[vc_row][vc_column width=”1/2″][vc_column_text]Ah, itâ€™s that time of the year again. You can taste the sweet sensation of summer vacation, but still have a few weeks of suffering through exams and deadlines before youâ€™re free. We at ISR are also all students, so we understand the struggle, and have decided to collect a few study tips and share them with you to make this period more bearable!
Tip #1: Visit the New Library
Polak was a temporary study building to be used while the original Erasmus University Library was under construction. All of the work has now been completed, and the new library is better than ever. Goodbye, study space shortage! One half of the library is dedicated to silent studying, and the other half non-silent. Please be aware of where youâ€™re sitting and respectful to other students.
Tip #2: Teach Others About the Subject
If you can teach someone a concept, it is a clear sign that you yourself have a thorough understanding of the subject. This demonstrates a complete grasp of the underlying concepts and the reasons why things are the way they are.
Tip #3: Use Food as an Incentive
Imagine this: itâ€™s the day before your exam, youâ€™ve got another half textbook to get through, and youâ€™re as good as falling out of your seat from exhaustion. Try motivating yourself with a rewarding snack (like a gummy bear, a chip, etc.) at the end of a chapter, or after every ten pages or so. Youâ€™ll have something to look forward to, and the snacking will keep you awake. Win-win situation!
Tip #4: Chew Gum While Studying
Studies have shown that chewing gum while studying or taking an exam improve focus and results because the chewing movement keeps your brain active. It has also been shown that, if you study while chewing gum of a particular flavor, and if you chew that same flavor during the exam of that subject, then you will likely perform better. For example, you study math with peppermint-flavored gum, and take the mathematics exam while chewing peppermint-flavored gum. Give it a try!

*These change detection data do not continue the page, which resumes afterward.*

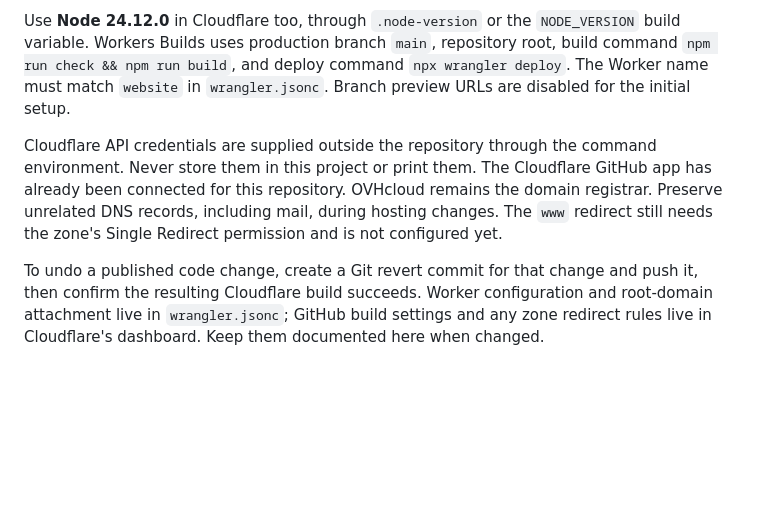
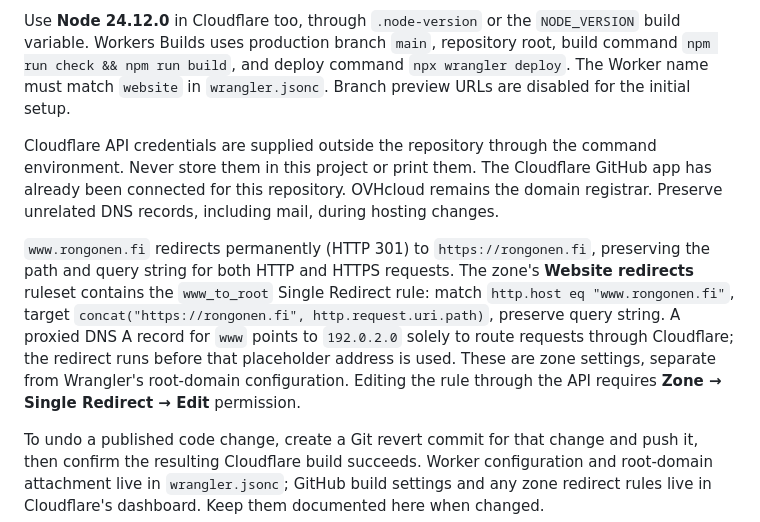
Before and after one commit to a-rongonen/website, a Markdown page: README.md, the part around the change. GitHub-like rendering; blank space fills up the shorter version.

Commit message:
Document verified www redirect

```diff
--- a/README.md
+++ b/README.md
@@ -58,7 +58,9 @@ The build produces `index.html` plus individual HTML files such as `cv.html` and
 
 Use **Node 24.12.0** in Cloudflare too, through `.node-version` or the `NODE_VERSION` build variable. Workers Builds uses production branch `main`, repository root, build command `npm run check && npm run build`, and deploy command `npx wrangler deploy`. The Worker name must match `website` in `wrangler.jsonc`. Branch preview URLs are disabled for the initial setup.
 
-Cloudflare API credentials are supplied outside the repository through the command environment. Never store them in this project or print them. The Cloudflare GitHub app has already been connected for this repository. OVHcloud remains the domain registrar. Preserve unrelated DNS records, including mail, during hosting changes. The `www` redirect still needs the zone's Single Redirect permission and is not configured yet.
+Cloudflare API credentials are supplied outside the repository through the command environment. Never store them in this project or print them. The Cloudflare GitHub app has already been connected for this repository. OVHcloud remains the domain registrar. Preserve unrelated DNS records, including mail, during hosting changes.
+
+`www.rongonen.fi` redirects permanently (HTTP 301) to `https://rongonen.fi`, preserving the path and query string for both HTTP and HTTPS requests. The zone's **Website redirects** ruleset contains the `www_to_root` Single Redirect rule: match `http.host eq "www.rongonen.fi"`, target `concat("https://rongonen.fi", http.request.uri.path)`, preserve query string. A proxied DNS A record for `www` points to `192.0.2.0` solely to route requests through Cloudflare; the redirect runs before that placeholder address is used. These are zone settings, separate from Wrangler's root-domain configuration. Editing the rule through the API requires **Zone → Single Redirect → Edit** permission.
 
 To undo a published code change, create a Git revert commit for that change and push it, then confirm the resulting Cloudflare build succeeds. Worker configuration and root-domain attachment live in `wrangler.jsonc`; GitHub build settings and any zone redirect rules live in Cloudflare's dashboard. Keep them documented here when changed.
 
```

Sometimes, a lecture is just too early, and you decide to skip. It happens. The best way to catch up with any complex calculation processes or concepts is to watch videos explaining them. There are abundant websites offering educational videos, such as Youtube and KhanAcademy, that are nearly as good as a lecture. So if you find yourself not really understanding how to get from one step to another, look up a video!
Tip #5: Music Keeps You Going
Some people prefer music while studying, others prefer silence. Others prefer background noise, like the noise from an airplane cabin or rain falling (my personal favorite). Some even study best when theyâ€™re listening to the Top 40 pop music playlist. Although studies have shown that listening to classical music helps the brain absorb information better, it is entirely up to you. Eventually, you may get sick of your playlist, and might be looking for another source of study music. Here are some of the best playlists weâ€™ve heard about (all YouTube, so accessible to everyone) :
We sincerely hope these tips will help you improve your studying techniques and maybe result in some higher grades. ISR wishes you the best of luck in the rest of your studies this year, and if youâ€™re almost done, a wonderful summer vacation!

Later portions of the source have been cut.